Admissions seasons in the UK is in high gear. A recent article in the Guardian notes, “This is the first cohort of undergraduates paying fees of up to £9,000 a year and uncertainty about how they will behave has been giving university heads some seriously sleepless nights….And there is no doubt that, in this complicated game of admissions poker, the stakes are alarmingly high.”
In this “admissions poker” international students, especially from Asia are going to play an important role. This is not only because of the dependency on large source countries but also because of the uncertainty and restrictions from recent student visa policy changes.
In the last decade, interest from China has swelled three times, making it the largest source country not only in terms of absolute numbers of applications to UCAS but also percentage growth. In contrast, number of undergraduate applications from Pakistan and Sri Lanka have decreased in last five years. Interest from Singapore has doubled in decade, after taking a dip in 2006. Interest from India and Korea has consistently grown in last decade, however, it is still smaller than Hong Kong and Malaysia and may face a decline this year.
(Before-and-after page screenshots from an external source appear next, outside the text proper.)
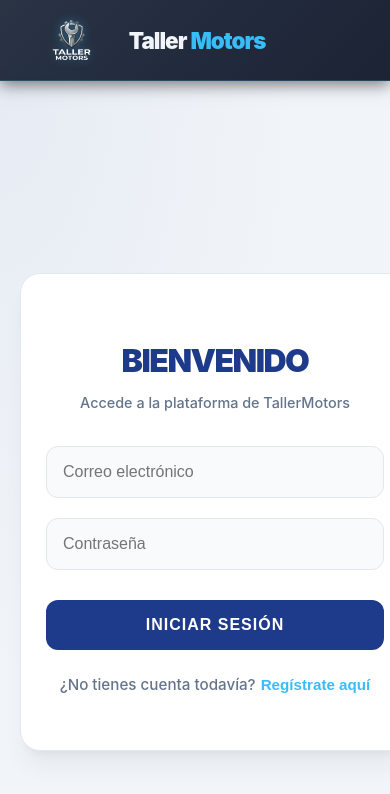
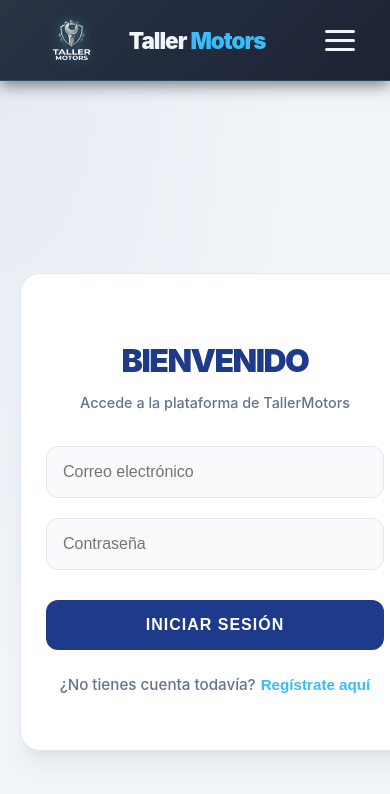
Before and after one commit to alfonso964/taller-proyecto-intermodular, a React (Vite) app: page /login in a window 390 px wide. Shown: the top 794 px of the page. Built offline with nearby package versions, Linux system fonts and the light colour scheme; no server answers.

Commit message:
ajustes para el navbar del movil

```diff
--- a/src/componentes/NavBar.jsx
+++ b/src/componentes/NavBar.jsx
@@ -11,14 +11,12 @@ function Navbar() {
   const navigate = useNavigate();
 
   useEffect(() => {
-    // 1. Obtenemos la sesión inicial al cargar el componente
     const obtenerSesionInicial = async () => {
       const { data: { session } } = await supabase.auth.getSession();
       actualizarEstadoUsuario(session);
     };
     obtenerSesionInicial();
 
-    // 2. Función para actualizar usuario y rol
     const actualizarEstadoUsuario = async (session) => {
       setUsuario(session?.user || null);
       if (session?.user) {
@@ -33,7 +31,6 @@ function Navbar() {
       }
     };
 
-    // 3. Escuchador de cambios de autenticación
     const { data: { subscription } } = supabase.auth.onAuthStateChange((_event, session) => {
       actualizarEstadoUsuario(session);
     });
@@ -43,11 +40,9 @@ function Navbar() {
 
   const cerrarSesion = async () => {
     try {
-      // Forzamos el cierre de sesión en Supabase
       const { error } = await supabase.auth.signOut();
       if (error) throw error;
 
-      // Limpieza manual de estados para asegurar que la UI responda rápido
       setUsuario(null);
       setRol(null);
       setEstaAbierto(false);
@@ -61,6 +56,9 @@ function Navbar() {
 
   const cerrarMenu = () => setEstaAbierto(false);
 
+  // Función para alternar el menú
+  const toggleMenu = () => setEstaAbierto(!estaAbierto);
+
   return (
     <header className="navegacion-cabecera">
       <div className="navegacion-contenedor">
@@ -70,6 +68,15 @@ function Navbar() {
             <span className="navegacion-titulo">Taller<span className="texto-acento">Motors</span></span>
           </NavLink>
         </div>
+
+        {/* --- BOTÓN HAMBURGUESA AÑADIDO AQUÍ --- */}
+        <button className="boton-menu" onClick={toggleMenu} aria-label="Menu">
+          <div className={`hamburguesa ${estaAbierto ? "abierto" : ""}`}>
+            <span></span>
+            <span></span>
+            <span></span>
+          </div>
+        </button>
 
         <nav className={`enlaces-lista ${estaAbierto ? "abierto" : ""}`}>
           <NavLink to="/" className="enlace-item" onClick={cerrarMenu}>Inicio</NavLink>
@@ -83,7 +90,6 @@ function Navbar() {
               ) : (
                 <NavLink to="/historial" className="enlace-item" onClick={cerrarMenu}>Mis Reparaciones</NavLink>
               )}
-              {/* IMPORTANTE: El botón debe disparar cerrarSesion */}
               <button onClick={cerrarSesion} className="enlace-item btn-logout-limpio">
                 Salir
               </button>
@@ -100,4 +106,5 @@ function Navbar() {
     </header>
   );
 }
+
 export default Navbar;
--- a/src/styles/NavBar.css
+++ b/src/styles/NavBar.css
@@ -87,7 +87,7 @@
   width: 100%;
 }
 
-/* --- BOTÓN SALIR (NUEVO) --- */
+/* --- BOTÓN SALIR --- */
 .boton-salir-nav {
   background: rgba(230, 57, 70, 0.1);
   color: #e63946;
@@ -124,32 +124,41 @@
   box-shadow: 0 0 20px rgba(56, 189, 248, 0.4);
 }
 
-/* --- MENÚ HAMBURGUESA --- */
+/* --- MENÚ HAMBURGUESA (CORREGIDO) --- */
 .boton-menu {
-  display: none;
+  display: none; /* Se oculta en desktop */
   background: none;
   border: none;
   cursor: pointer;
-  z-index: 10001;
+  padding: 10px;
+  z-index: 10002;
+}
+
+.hamburguesa {
+  display: block;
+  width: 30px;
 }
 
 .hamburguesa span {
   display: block;
-  width: 25px;
+  width: 100%;
   height: 3px;
-  margin: 5px;
+  margin: 6px 0;
   background: #f1f5f9;
+  border-radius: 3px;
   transition: all 0.3s ease;
 }
 
+/* Animaciones al abrir */
 .hamburguesa.abierto span:nth-child(1) {
-  transform: translateY(8px) rotate(45deg);
+  transform: translateY(9px) rotate(45deg);
 }
 .hamburguesa.abierto span:nth-child(2) {
   opacity: 0;
+  transform: translateX(-10px);
 }
 .hamburguesa.abierto span:nth-child(3) {
-  transform: translateY(-8px) rotate(-45deg);
+  transform: translateY(-9px) rotate(-45deg);
 }
 
 /* --- RESPONSIVE --- */
@@ -159,21 +168,23 @@
   }
 
   .boton-menu {
-    display: block;
+    display: block; /* Aparece en móvil */
   }
 
   .enlaces-lista {
     position: fixed;
     top: 0;
     right: -100%;
-    width: 70%;
+    width: 280px; /* Ancho fijo más estético */
     height: 100vh;
     background: rgba(15, 23, 42, 0.98);
     backdrop-filter: blur(15px);
     flex-direction: column;
     justify-content: center;
-    transition: 0.4s ease-in-out;
+    gap: 40px; /* Más espacio entre enlaces */
+    transition: 0.4s cubic-bezier(0.4, 0, 0.2, 1);
     box-shadow: -10px 0 30px rgba(0, 0, 0, 0.5);
+    z-index: 10001;
   }
 
   .enlaces-lista.abierto {
@@ -181,17 +192,16 @@
   }
 
   .enlace-item {
-    font-size: 1.2rem;
+    font-size: 1.3rem;
   }
 
   .boton-reserva {
-    margin-top: 20px;
+    margin-top: 10px;
   }
 
   .boton-salir-nav {
     width: 80%;
     text-align: center;
-    margin-top: 10px;
   }
 }
 
```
This indicates undergraduate market in the UK is significantly different as compared to the US, except China. It is a function of several aspects including history, diaspora, immigration policies, and alignment with education systems.
Given the changes in immigration policies, it will interesting to see how these trends change in 2012, especially from South Asian countries.
Dr. Rahul Choudaha